In China the tomb is better known as the Tomb of Xiang Fei, the only Uigur concubine among the 41 wives of Emperor Qianlong in the Qing Dynasty (1644-1911). Legend has it that Iparhan, a descendant of Abakh Khoja, exuded an enchanting fragrance without using any perfume, hence the name Xiang Fei (Fragrant concubine in Chinese). She spent 28 years beside the emperor in Beijing, abiding strictly by Islamic doctrines. She wore ethnic costumes and was waited on by a special chef. Before her death at 55 she expressed her desire to be buried in her hometown of Turpan. The emperor so loved her that he had her coffin of clothes sent back to where it is now. This cost 124 people three years and a half. The ancient cart carrying the coffin of Xiangfei still stands in front of the mausoleum, adding a touch of mystery to the building. According to archeological findings, the authentic tomb of Xiang Fei is in the East Qing Tomb near Beijing.
Built from 1640, the tomb covers an area of about five acres. Just inside the gate is a large rectangular courtyard made up of a gate tower, worship walls, Doctrine-Teaching Hall, and tomb chamber.
The tomb chamber is the main building in the group, the most magnificent mausoleum in Xinjiang. Its base is rectangular with a huge brick column at each corner. The dome of the main chamber is semicircular with a diameter of 17 meters (55.7 feet). At its top is a circular edifice with a crescent. The chamber is 36 meters (118 feet) long and 27 meters (88.5 feet) high. The tomb faces south with a staircase leading to its top. The gate to the tomb is decorated with exquisite plaster patterns. The walls and the dome are covered with green glazed tiles. Ceramic tiles with colored patterns and Arabic words dot the four sides as well. Fifty-eight tombs provide resting places for five generations of 72 people in the Abakh Khoja family. All coffins are covered with gorgeous silk and satin. The stone coffin of Xiang Fei lying inconspicuously in the southeast corner attracts many visitors.
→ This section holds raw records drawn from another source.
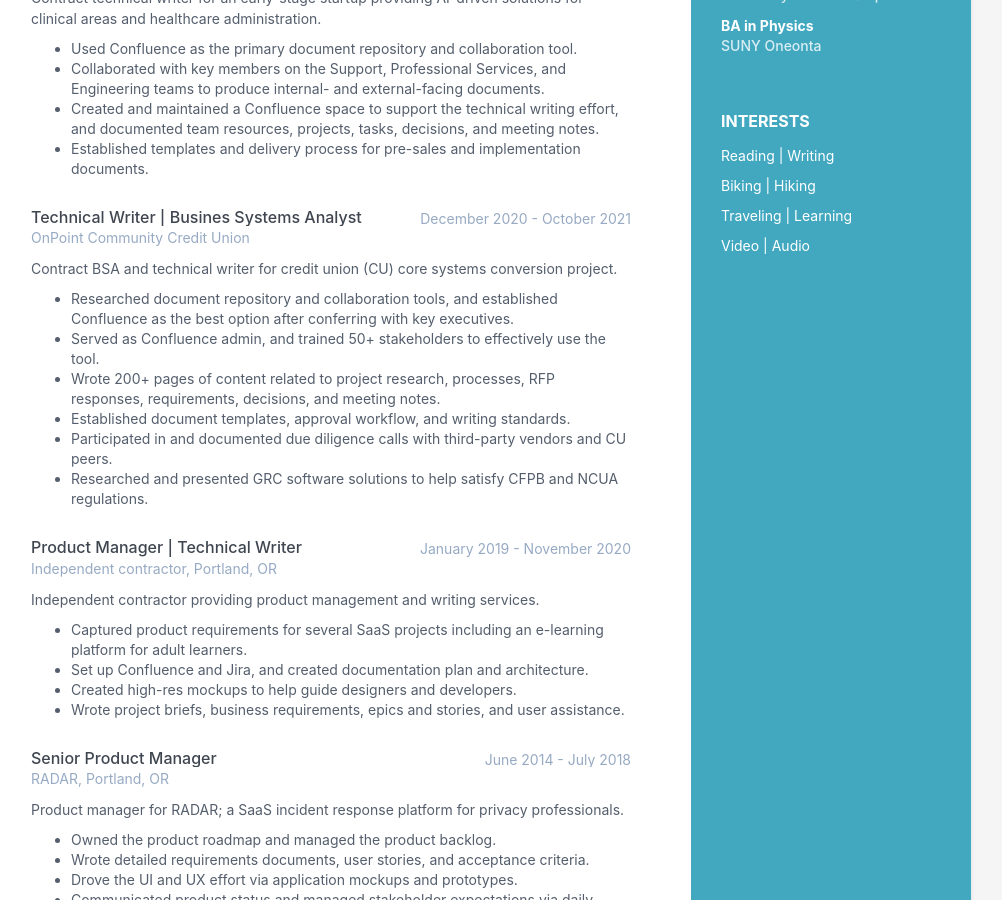
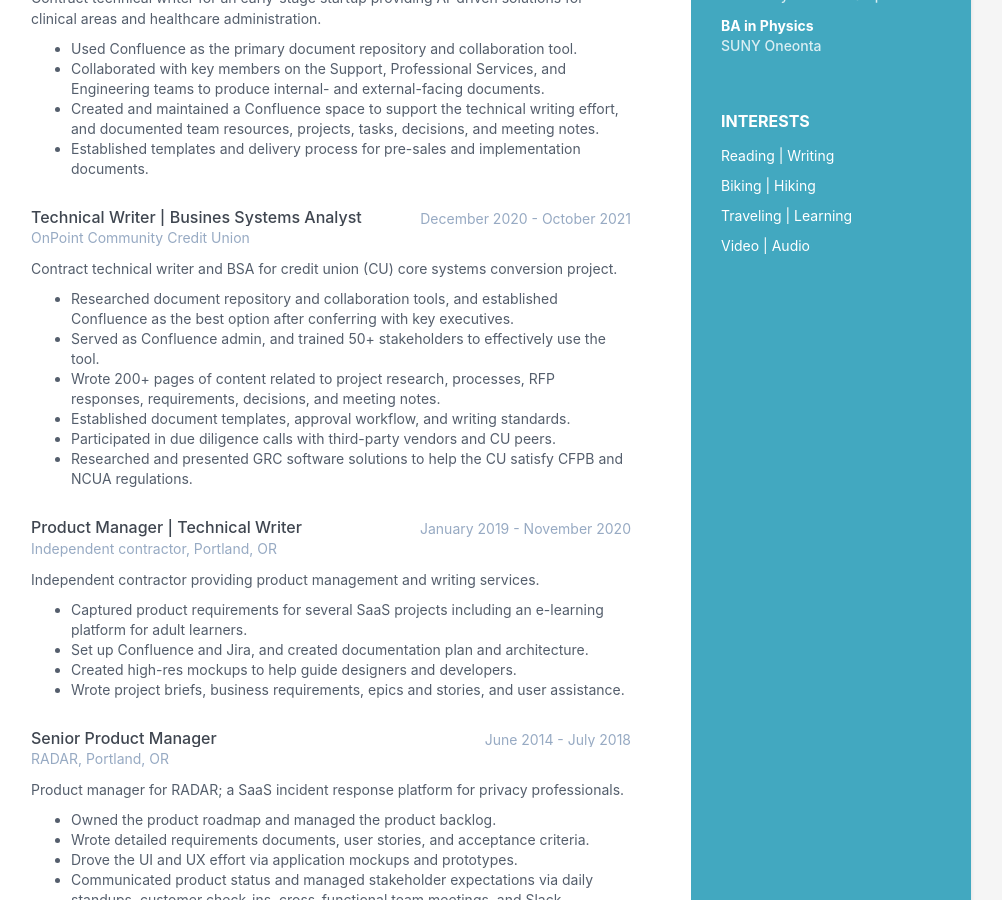
Before and after one commit to djdeangelis/djdeangelis.github.io, a Jekyll site: the page built from index.html, in a window 1280 px wide and 900 px high, scrolled down 460 px. Shown: the whole window, without its empty margins (169-1171 px from the left). Built offline with Jekyll 4.4.1, drawn with Linux system fonts in a browser that asks for light colours.

Commit message:
Update data file

```diff
--- a/_data/data.yml
+++ b/_data/data.yml
@@ -84,13 +84,13 @@ experiences:
       time: December 2020 - October 2021
       company: OnPoint Community Credit Union
       details: |
-        Contract BSA and technical writer for credit union (CU) core systems conversion project.
+        Contract technical writer and BSA for credit union (CU) core systems conversion project.
           - Researched document repository and collaboration tools, and established Confluence as the best option after conferring with key executives.
           - Served as Confluence admin, and trained 50+ stakeholders to effectively use the tool.
           - Wrote 200+ pages of content related to project research, processes, RFP responses, requirements, decisions, and meeting notes.
           - Established document templates, approval workflow, and writing standards.
-          - Participated in and documented due diligence calls with third-party vendors and CU peers.
-          - Researched and presented GRC software solutions to help satisfy CFPB and NCUA regulations.
+          - Participated in due diligence calls with third-party vendors and CU peers.
+          - Researched and presented GRC software solutions to help the CU satisfy CFPB and NCUA regulations.
 
     - role: Product Manager | Technical Writer
       time: January 2019 - November 2020
```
Abakh Khoja Tomb is admired as a well-preserved Islamic architectural complex not only in Xinjiang, but throughout Central Asia. Xiang Fei's love story intrigues tourists from home and abroad.